Many parents leave their children considerable amounts of money to help ensure their financial security and a comfortable lifestyle. However, without proper handling, a good deal of that money can be taken from them in a divorce.
Therefore, more people are choosing to leave those inheritances in the form of trusts. By placing the money in a trust, it belongs only to the beneficiary. It cannot be part of the marital property division.
Of course, if the beneficiary chooses to move that money to a joint account during the marriage or use it to buy a house for the couple, it will still become marital property. That's why it's important for everyone to understand the concept of commingling individual and marital assets.
As the person setting up the trust you can place stipulations on it like for what purpose the money can be used. That can help protect the funds for your child. This is often done for all sorts of reasons beyond keeping it from a future ex-daughter-in-law or son-in-law. Often, parents are concerned that their children may not be able to responsibly handle a large amount of money.
If you set up a trust for your child before he or she gets married or even starts contemplating marriage, you don't have to worry that the new in-law will see it as an affront to him or her. There won't be anything personal about it. Even if your child tries to talk you into changing it after the marriage, it's essential to remember that divorce is always a possibility and that keeping your money in the family and securing their future is more important than potential hurt feelings.
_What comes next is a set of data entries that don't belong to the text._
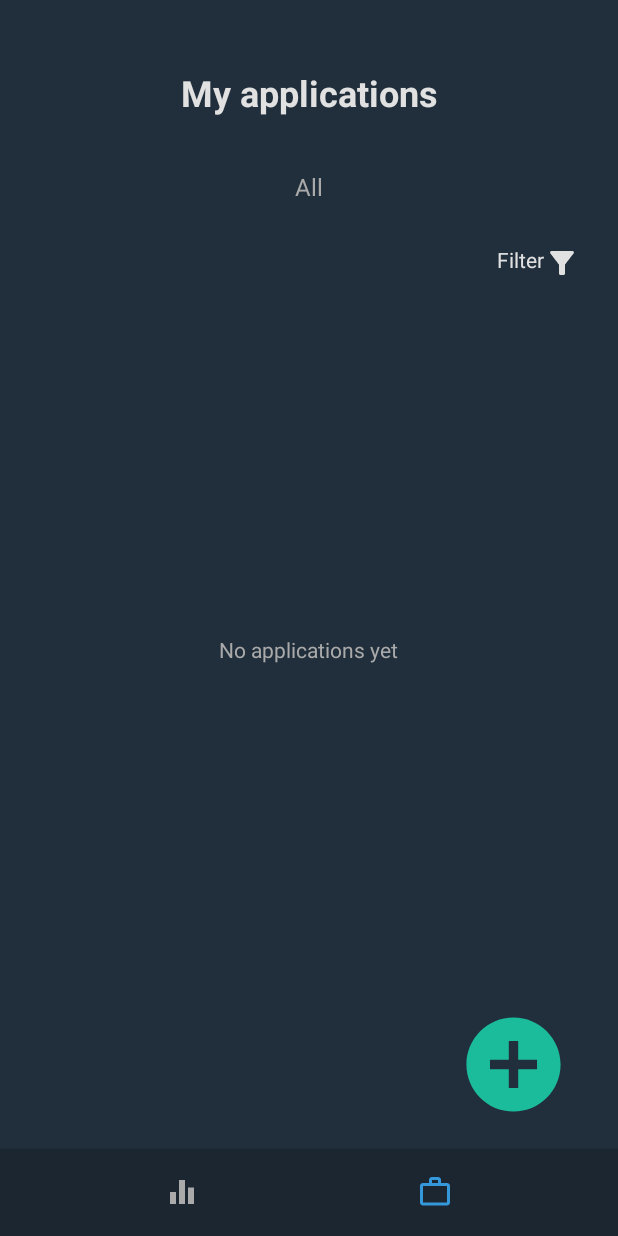
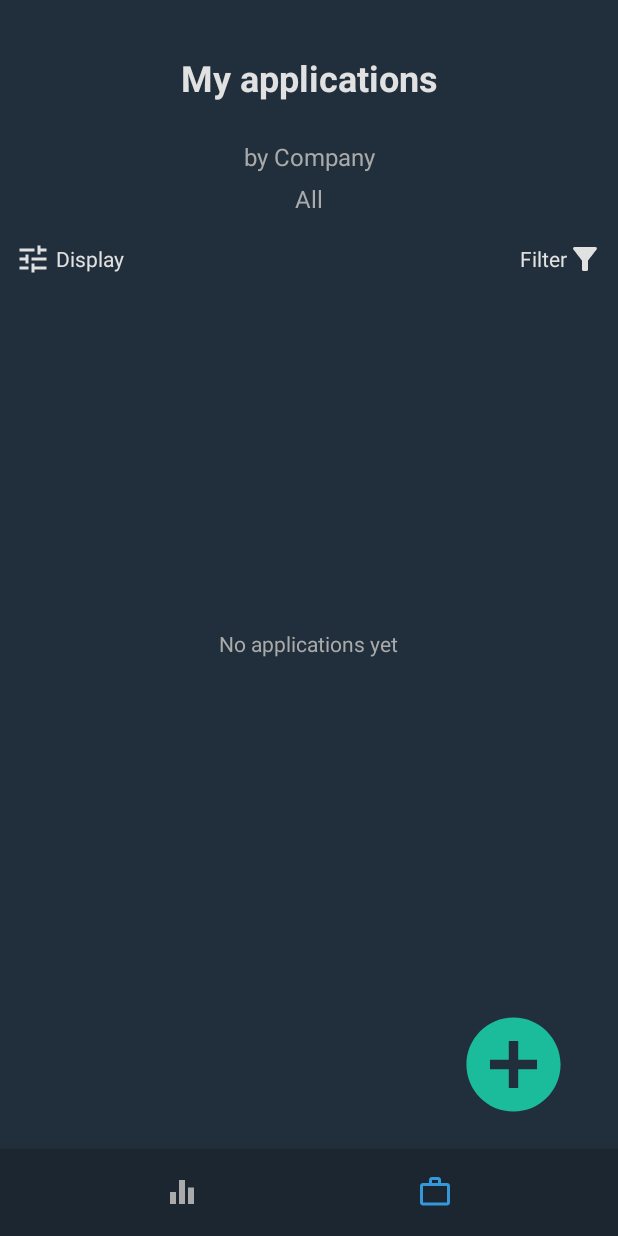
Before and after one commit to lyaure/JobApplicationsTracker, an Android app: the screen it shows after launch (MainBoardActivity), item 2 of the bottom bar chosen, on a phone screen of 412 x 824 dp. Run offline under Robolectric (Android 15) with nearby library versions, the phone set to English and light mode, and no system bars; libraries missing offline, so code that uses them is left out: com.github.mikephil.charting; 34 statements that could not run were skipped.

Commit message:
add UI for sorting options

```diff
--- a/app/src/main/java/com/lyaurese/jobapplicationstracker/Fragments/CompaniesFragment.java
+++ b/app/src/main/java/com/lyaurese/jobapplicationstracker/Fragments/CompaniesFragment.java
@@ -34,10 +34,10 @@ public class CompaniesFragment extends Fragment {
     private ListView companyList;
     private LinearLayout noData;
     private CompanyAdapter adapter;
-    private ImageButton addApplicationBtn;
-    private TextView filterBtn, filterTxtv;
+    private TextView filterTxtv, displayTxtv;
     private SharedPreferences sp;
-    private int filter, filterOption;
+    private int filter, filterOption, displayOption;
+    private String display;
     private Database db;
 
     public CompaniesFragment() {
@@ -56,9 +56,10 @@ public class CompaniesFragment extends Fragment {
 
         sp = activity.getSharedPreferences("applications filter", Context.MODE_PRIVATE);
         filterOption = sp.getInt("filterOption", 0);
+        displayOption = sp.getInt("displayOption", 0);
 //        int filterOption = 0;
 
-        addApplicationBtn = (ImageButton) view.findViewById(R.id.addApplicationBtn_ID);
+        ImageButton addApplicationBtn = (ImageButton) view.findViewById(R.id.addApplicationBtn_ID);
         addApplicationBtn.setOnClickListener(new View.OnClickListener() {
             @Override
             public void onClick(View v) {
@@ -74,61 +75,30 @@ public class CompaniesFragment extends Fragment {
             }
         });
 
+        displayTxtv = (TextView) view.findViewById(R.id.displayTxtv_ID);
         filterTxtv = (TextView) view.findViewById(R.id.filterTxtv_ID);
 
+        String displayOptions[] = new String[]{"Company", "Location", "Date"};
         String filterOptions[] = new String[]{"All", "Active", "Inactive"};
 
+        displayTxtv.setText("by " + displayOptions[displayOption]);
         filterTxtv.setText(filterOptions[filterOption]);
 
-        filterBtn = (TextView) view.findViewById(R.id.filterBtn_ID);
+        TextView displayBtn = (TextView) view.findViewById(R.id.displayBtn_ID);
+        displayBtn.setOnClickListener(new View.OnClickListener() {
+            @Override
+            public void onClick(View v) {
+                displayOption = sp.getInt("displayOption", 0);
+                showOptions("sort", R.drawable.ic_baseline_tune_24, displayOptions, displayOption, displayTxtv);
+            }
+        });
+
+        TextView filterBtn = (TextView) view.findViewById(R.id.filterBtn_ID);
         filterBtn.setOnClickListener(new View.OnClickListener() {
             @Override
             public void onClick(View v) {
                 filterOption = sp.getInt("filterOption", 0);
-                AlertDialog.Builder builder = new AlertDialog.Builder(getContext(), R.style.MaterialThemeDialog);
-                builder.setTitle("Filter")
-                        .setIcon(R.drawable.ic_baseline_filter_alt_24)
-                        .setSingleChoiceItems(filterOptions, filterOption, new DialogInterface.OnClickListener() {
-                            @Override
-                            public void onClick(DialogInterface dialog, int which) {
-                                SharedPreferences.Editor editor = sp.edit();
-                                editor.putInt("filterOption", which);
-
-                                switch (which){
-                                    case 0:
-                                        editor.putInt("filter", -1);
-                                        filter = -1;
-                                        filterTxtv.setText(filterOptions[which]);
-                                        break;
-                                    case 1:
-                                        editor.putInt("filter", 1);
-                                        filter = 1;
-                                        filterTxtv.setText(filterOptions[which]);
-                                        break;
-                                    case 2:
-                                        editor.putInt("filter", 0);
-                                        filter = 0;
-                                        filterTxtv.setText(filterOptions[which]);
-                                        break;
-                                }
-
-                                editor.commit();
-
-                                companies.clear();
-                                companies.addAll(db.getCompaniesListWithFilter(filter));
-                                adapter.notifyDataSetChanged();
-
-                                new Handler().postDelayed(new Runnable() {
-                                    @Override
-                                    public void run() {
-                                        dialog.dismiss();
-                                    }
-                                }, 200);
-                            }
-                        });
-
-                AlertDialog alert = builder.create();
-                alert.show();
+                showOptions("filter", R.drawable.ic_baseline_filter_alt_24, filterOptions, filterOption, filterTxtv);
             }
         });
 
@@ -149,6 +119,55 @@ public class CompaniesFragment extends Fragment {
         return view;
     }
 
+    private void showOptions(String option, int icon, String[] items, int checkedItem, TextView textView){
+        AlertDialog.Builder builder = new AlertDialog.Builder(getContext(), R.style.MaterialThemeDialog);
+        builder.setTitle(option)
+                .setIcon(icon)
+                .setSingleChoiceItems(items, checkedItem, new DialogInterface.OnClickListener() {
+                    @Override
+                    public void onClick(DialogInterface dialog, int which) {
+                        if(option.equals("filter")){
+                            textView.setText(items[which]);
+
+                            SharedPreferences.Editor editor = sp.edit();
+                            editor.putInt("filterOption", which);
+
+                            switch (which){
+                                case 0:
+                                    editor.putInt("filter", -1);
+                                    filter = -1;
+                                    break;
+                                case 1:
+                                    editor.putInt("filter", 1);
+                                    filter = 1;
+                                    break;
+                                case 2:
+                                    editor.putInt("filter", 0);
+                                    filter = 0;
+                                    break;
+                            }
+                            editor.commit();
+                        }
+                        else
+                            textView.setText("by " + items[which]);
+
+                        companies.clear();
+                        companies.addAll(db.getCompaniesListWithFilter(filter));
+                        adapter.notifyDataSetChanged();
+
+                        new Handler().postDelayed(new Runnable() {
+                            @Override
+                            public void run() {
+                                dialog.dismiss();
+                            }
+                        }, 200);
+                    }
+                });
+
+        AlertDialog alert = builder.create();
+        alert.show();
+    }
+
     private void checkEmptyCompaniesList(){
 
         if(companies.size() != 0){
--- /dev/null
+++ b/app/src/main/res/drawable/ic_baseline_tune_24.xml
@@ -0,0 +1,10 @@
+<vector xmlns:android="http://schemas.android.com/apk/res/android"
+    android:width="24dp"
+    android:height="24dp"
+    android:viewportWidth="24"
+    android:viewportHeight="24"
+    android:tint="@color/lightGray">
+  <path
+      android:fillColor="@android:color/white"
+      android:pathData="M3,17v2h6v-2L3,17zM3,5v2h10L13,5L3,5zM13,21v-2h8v-2h-8v-2h-2v6h2zM7,9v2L3,11v2h4v2h2L9,9L7,9zM21,13v-2L11,11v2h10zM15,9h2L17,7h4L21,5h-4L17,3h-2v6z"/>
+</vector>
--- a/app/src/main/res/layout/fragment_companies.xml
+++ b/app/src/main/res/layout/fragment_companies.xml
@@ -9,7 +9,6 @@
     android:padding="10dp"
     tools:context=".Fragments.CompaniesFragment">
 
-    <!-- TODO: Update blank fragment layout -->
 
     <LinearLayout
         android:layout_width="match_parent"
@@ -28,6 +27,15 @@
             android:textStyle="bold" />
 
         <TextView
+            android:id="@+id/displayTxtv_ID"
+            android:layout_width="match_parent"
+            android:layout_height="0dp"
+            android:layout_weight="0.5"
+            android:gravity="center_horizontal"
+            android:textColor="@android:color/darker_gray"
+            android:textSize="16sp" />
+
+        <TextView
             android:id="@+id/filterTxtv_ID"
             android:layout_width="match_parent"
             android:layout_height="0dp"
@@ -37,15 +45,33 @@
             android:textSize="16sp" />
     </LinearLayout>
 
-    <TextView
-        android:id="@+id/filterBtn_ID"
-        android:layout_width="wrap_content"
-        android:layout_height="wrap_content"
-        android:layout_gravity="end"
-        android:layout_margin="15dp"
-        android:drawableEnd="@drawable/ic_baseline_filter_alt_24"
-        android:text="Filter"
-        android:textColor="@color/lightGray" />
+    <LinearLayout
+        android:layout_width="match_parent"
+        android:layout_height="0dp"
+        android:layout_weight="0.5">
+
+        <TextView
+            android:id="@+id/displayBtn_ID"
+            android:layout_width="0dp"
+            android:layout_height="match_parent"
+            android:layout_gravity="center"
+            android:layout_weight="1"
+            android:drawableStart="@drawable/ic_baseline_tune_24"
+            android:gravity="center|start"
+            android:text=" Display"
+            android:textColor="@color/lightGray" />
+
+        <TextView
+            android:id="@+id/filterBtn_ID"
+            android:layout_width="0dp"
+            android:layout_height="match_parent"
+            android:layout_gravity="center"
+            android:layout_weight="1"
+            android:drawableEnd="@drawable/ic_baseline_filter_alt_24"
+            android:gravity="center|end"
+            android:text="Filter"
+            android:textColor="@color/lightGray" />
+    </LinearLayout>
 
     <LinearLayout
         android:id="@+id/noDataLayout_ID"
```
Source: Kiplinger, "A Trust Can Protect Your Adult Child’s Assets from a Failed Marriage," Lisa Brown, CFP, accessed March 16, 2017